#### [Dataset content]
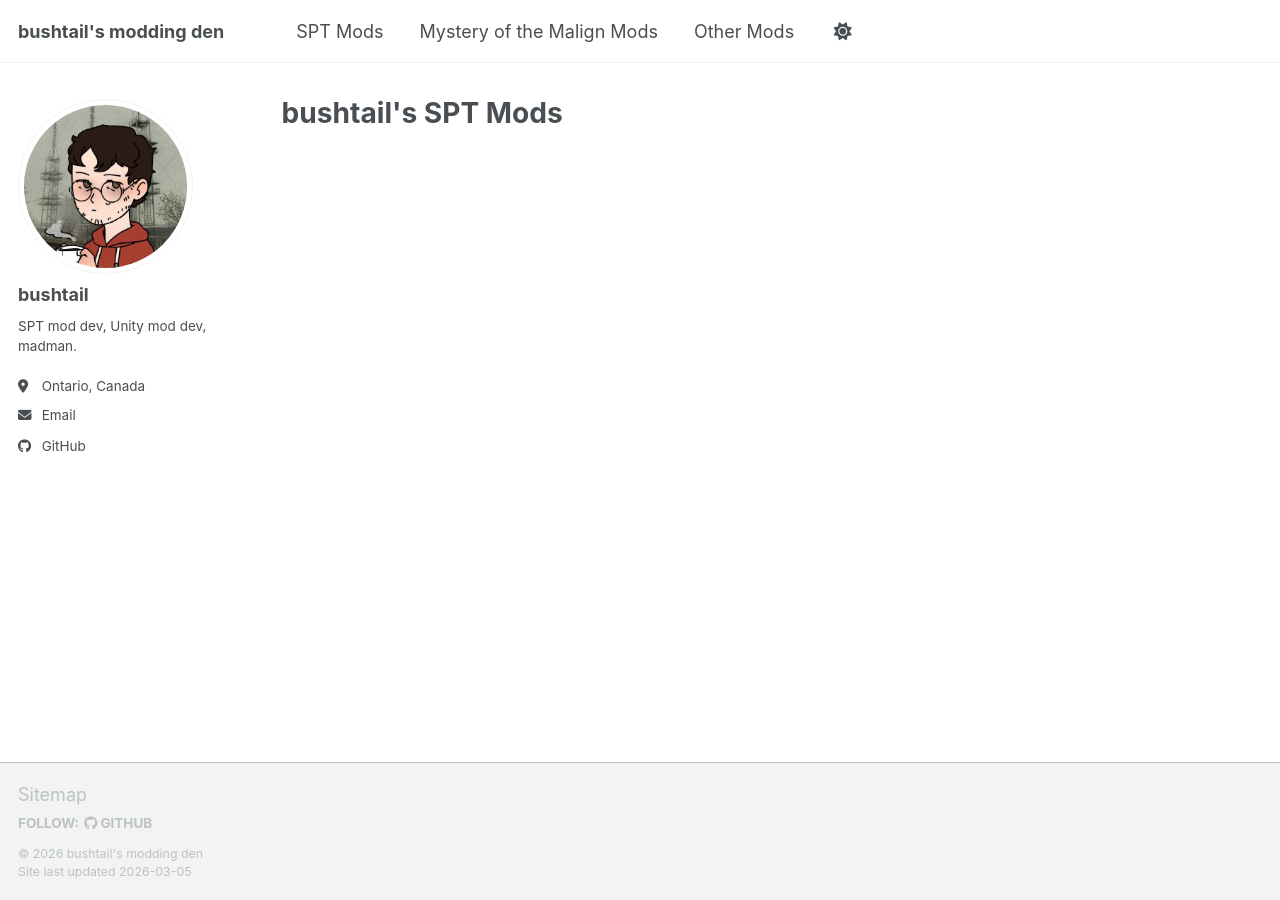
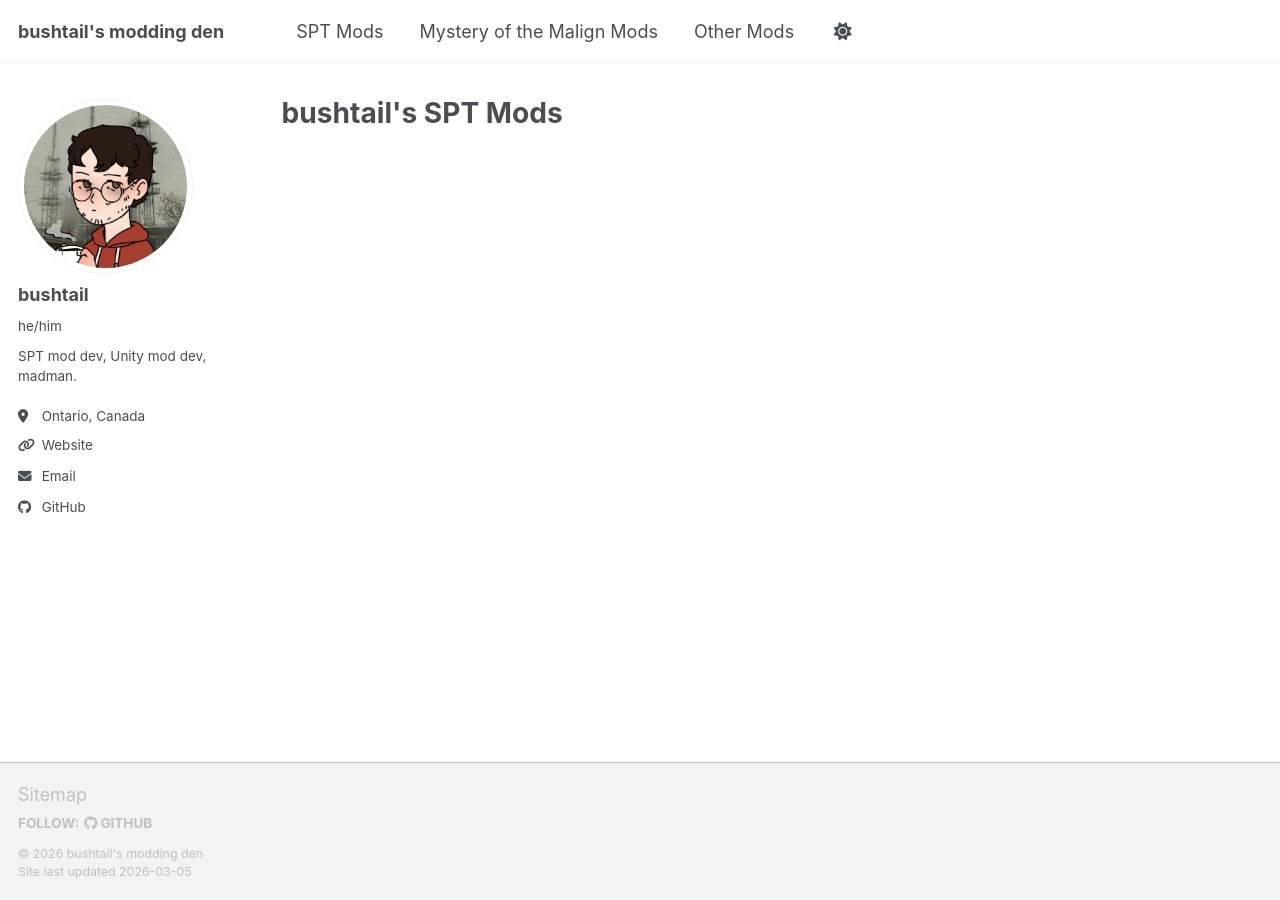
Before and after one commit to bushtail/bushtail.ca, a Jekyll site: the page built from _pages/spt-mods.md, in a window 1280 px wide. Built offline with Jekyll 4.4.1, drawn with Linux system fonts in a browser that asks for light colours; a script bundle is joined from its source files by our own code; library files that are not in the unit come from our copies.

Commit message:
tous le memes

```diff
--- a/_config.yml
+++ b/_config.yml
@@ -25,11 +25,11 @@ author:
   # Biographic information
   avatar           : "profile.png"
   name             : "bushtail"
-  pronouns         : # example: "she/her"
+  pronouns         : "he/him"
   bio              : "SPT mod dev, Unity mod dev, madman."
   location         : "Ontario, Canada"
   employer         : # No employer
-  uri              : # URL
+  uri              : "bushtail.ca"
   email            : "bushtail@bushtail.ca"
 
   # Academic websites
```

#### [Goal of the exercise]
Please copy the lines above exactly as written, apart from any pictures.

#### [Response area]
Before and after one commit to bushtail/bushtail.ca, a Jekyll site: the page built from _pages/spt-mods.md, in a window 1280 px wide. Built offline with Jekyll 4.4.1, drawn with Linux system fonts in a browser that asks for light colours; a script bundle is joined from its source files by our own code; library files that are not in the unit come from our copies.

Commit message:
tous le memes

```diff
--- a/_config.yml
+++ b/_config.yml
@@ -25,11 +25,11 @@ author:
   # Biographic information
   avatar           : "profile.png"
   name             : "bushtail"
-  pronouns         : # example: "she/her"
+  pronouns         : "he/him"
   bio              : "SPT mod dev, Unity mod dev, madman."
   location         : "Ontario, Canada"
   employer         : # No employer
-  uri              : # URL
+  uri              : "bushtail.ca"
   email            : "bushtail@bushtail.ca"
 
   # Academic websites
```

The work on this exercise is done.